Discovering Rum Cay & Conception Island
Where on earth is Rum Cay? Even many Bahamians have never heard of it. It's between San Salvador and Long Island, and is another cay, like Fortune Island, that time forgot.
That wasn't always the case, though. The very name conjures up images of swashbucklers and rumrunners. Doubtless, it was at least a port of call for those dubious seafarers, as it was for ships that took on supplies of salt, fresh water, and food before crossing the Atlantic or going south to Latin America. The cay's name is supposedly derived from a rum-laden sailing ship that wrecked upon its shores.
Like many other Bahamian islands, Rum Cay once attracted British Loyalists fleeing the new United States. They hoped to establish themselves here as farmers and plantation overlords, but even those brave and homeless immigrants abandoned the island as unproductive. Salt mines were the mainstay of the island's economy before they were wiped out by a hurricane at the turn of the 19th century.
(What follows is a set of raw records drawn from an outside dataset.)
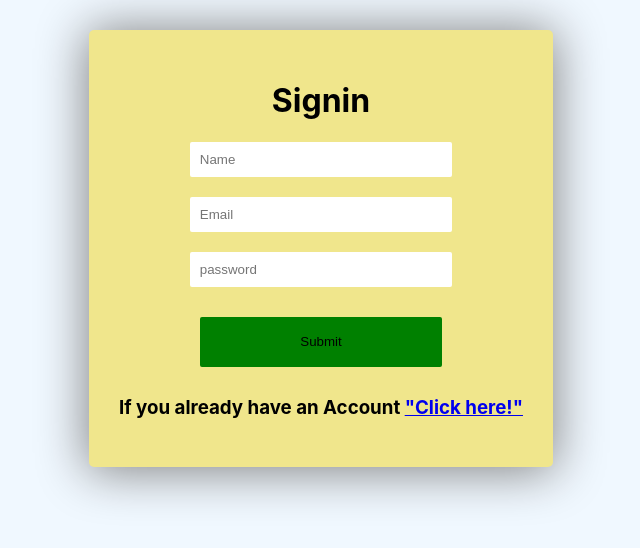
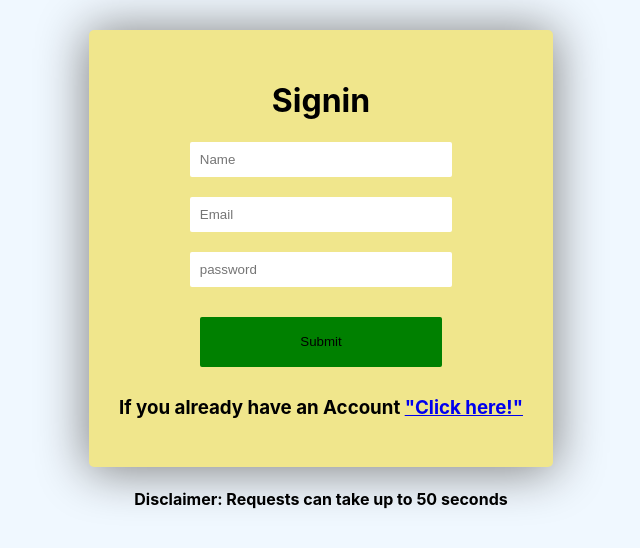
Before and after one commit to AmalFrancisOlakengil/Blog-application-version-0.0.1, a React (Create React App) app in the folder frontend/: page / in a window 1280 px wide. Shown: the top 548 px of the page, without its empty margins (319-959 px from the left). Built offline with nearby package versions, Linux system fonts and the light colour scheme.

Commit message:
disclaimer

```diff
--- a/frontend/src/create_blog.js
+++ b/frontend/src/create_blog.js
@@ -86,6 +86,7 @@ function Create() {
                                 </form>
                             </div>
                         </center>
+                        <center><h4>Disclaimer: Requests can take up to 50 seconds</h4></center>
                     </div>
 
     );
--- a/frontend/src/login.js
+++ b/frontend/src/login.js
@@ -42,6 +42,7 @@ function Login(){
         </form>
         <center><h3><Link to="/">"Go Back"</Link></h3></center>
     </div>
+    <center><h4>Disclaimer: Requests can take up to 50 seconds</h4></center>
     </>);
 }
 
--- a/frontend/src/signin.js
+++ b/frontend/src/signin.js
@@ -49,7 +49,7 @@ function Signin(){
         </form>
         <h3>If you already have an Account <Link to="/login">"Click here!"</Link></h3>
     </div>
-
+    <center><h4>Disclaimer: Requests can take up to 50 seconds</h4></center>
     </>);
 }
 
```
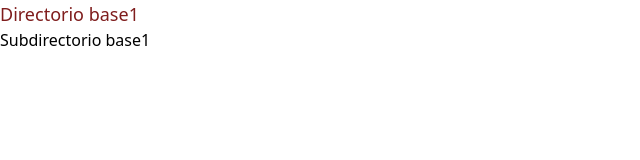
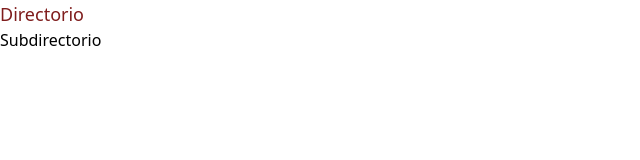
Before and after one commit to RayLucasI/tw_base, a website: page public/index.html in a window 1280 px wide. Shown: the whole page, without its empty margins (0-640 px from the left). Drawn offline with Linux system fonts and the light colour scheme.

Commit message:
Base lista

```diff
--- a/public/index.html
+++ b/public/index.html
@@ -8,7 +8,7 @@
     <title>Tailwind</title>
 </head>
 <body>
-    <h1 class="text-lg text-red-900">Directorio base1</h1>
-    <h2>Subdirectorio base1</h2>
+    <h1 class="text-lg text-red-900">Directorio</h1>
+    <h2>Subdirectorio </h2>
 </body>
 </html>
```
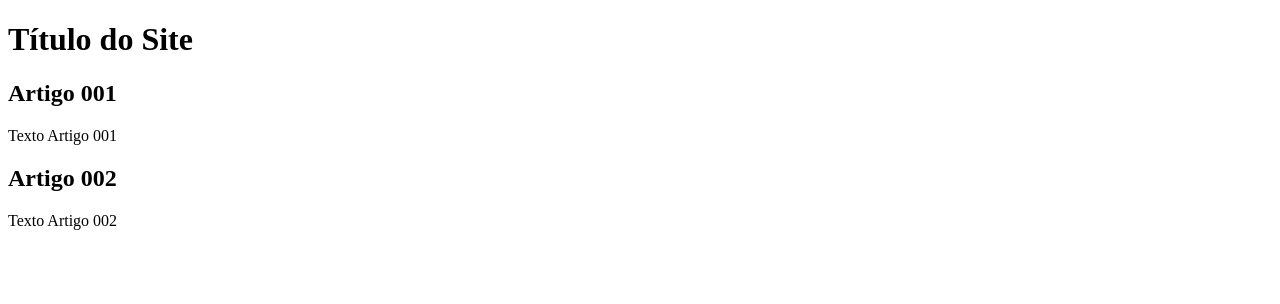
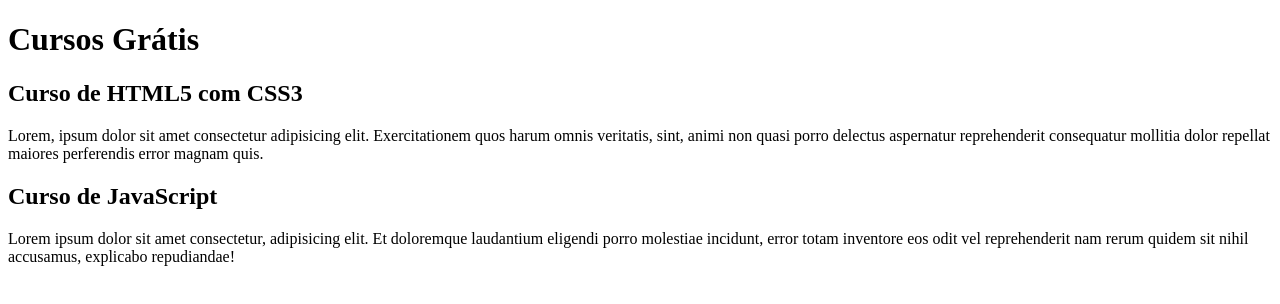
Before and after one commit to thuliofilho/projeto-site, a plain HTML site: page index.html in a window 1280 px wide. Drawn offline with Linux system fonts and the light colour scheme.

Commit message:
comecei a escrever o conteúdo

```diff
--- a/index.html
+++ b/index.html
@@ -9,15 +9,15 @@
 <body>
     <main>
         <header>
-            <h1>Título do Site</h1>
+            <h1>Cursos Grátis</h1>
         </header>
         <article>
-            <h2>Artigo 001</h2>
-            <p>Texto Artigo 001</p>
+            <h2>Curso de HTML5 com CSS3</h2>
+            <p>Lorem, ipsum dolor sit amet consectetur adipisicing elit. Exercitationem quos harum omnis veritatis, sint, animi non quasi porro delectus aspernatur reprehenderit consequatur mollitia dolor repellat maiores perferendis error magnam quis.</p>
         </article>
         <article>
-            <h2>Artigo 002</h2>
-            <p>Texto Artigo 002</p>
+            <h2>Curso de JavaScript</h2>
+            <p>Lorem ipsum dolor sit amet consectetur, adipisicing elit. Et doloremque laudantium eligendi porro molestiae incidunt, error totam inventore eos odit vel reprehenderit nam rerum quidem sit nihil accusamus, explicabo repudiandae!</p>
         </article>
     </main>
 </body>
```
After that, most of the inhabitants migrated to Nassau; by the 1970s, Rum Cay's population stood at "80 souls." Today, most of Rum Cay's 100 or so inhabitants live at Port Nelson, the island's capital.
The well-known underwater cinematographer Stan Waterman once described Rum Cay as the "unspoiled diving jewel of The Bahamas." For that reason, a diving club was opened here in 1983, but it closed, regrettably, in 1990.
Some maintain that Rum Cay was the next island where Columbus landed after he found and named San Salvador. He dubbed that second spot Santa María de la Concepción. However, many students of history and navigation believe that Columbus made his second landfall at what is today called Conception Island, which lies northwest of Rum Cay and northeast of Long Island. To get here, you'll have to travel via private boat.
Joseph Judge, a writer whose articles have appeared in National Geographic, believes that neither Rum Cay nor Conception was Columbus's second stop. He holds that, based on modern computer science and oceanography, the island the discoverer named Santa María de la Concepción has to be what's now called Crooked Island.
Still, the uninhabited Conception Island is under the protection of The Bahamas National Trust, which preserves it as a national park; it's a sanctuary for migratory birds. The most secretive scuba divers know of excellent dive sites here, and endangered green turtles use the beaches as egg-laying sites. Park rules are strict about prohibiting littering and removing any plant or animal life -- so don't do it.
With the Rum Cay Club's demise, tourist traffic to the island came to a halt except for the odd yachting party or two. It's gaining renewed interest, however, and you can arrange for boaters on San Salvador to take you to see Rum Cay and Conception, which remain frozen in time.
Note: This information was accurate when it was published, but can change without notice. Please be sure to confirm all rates and details directly with the companies in question before planning your trip.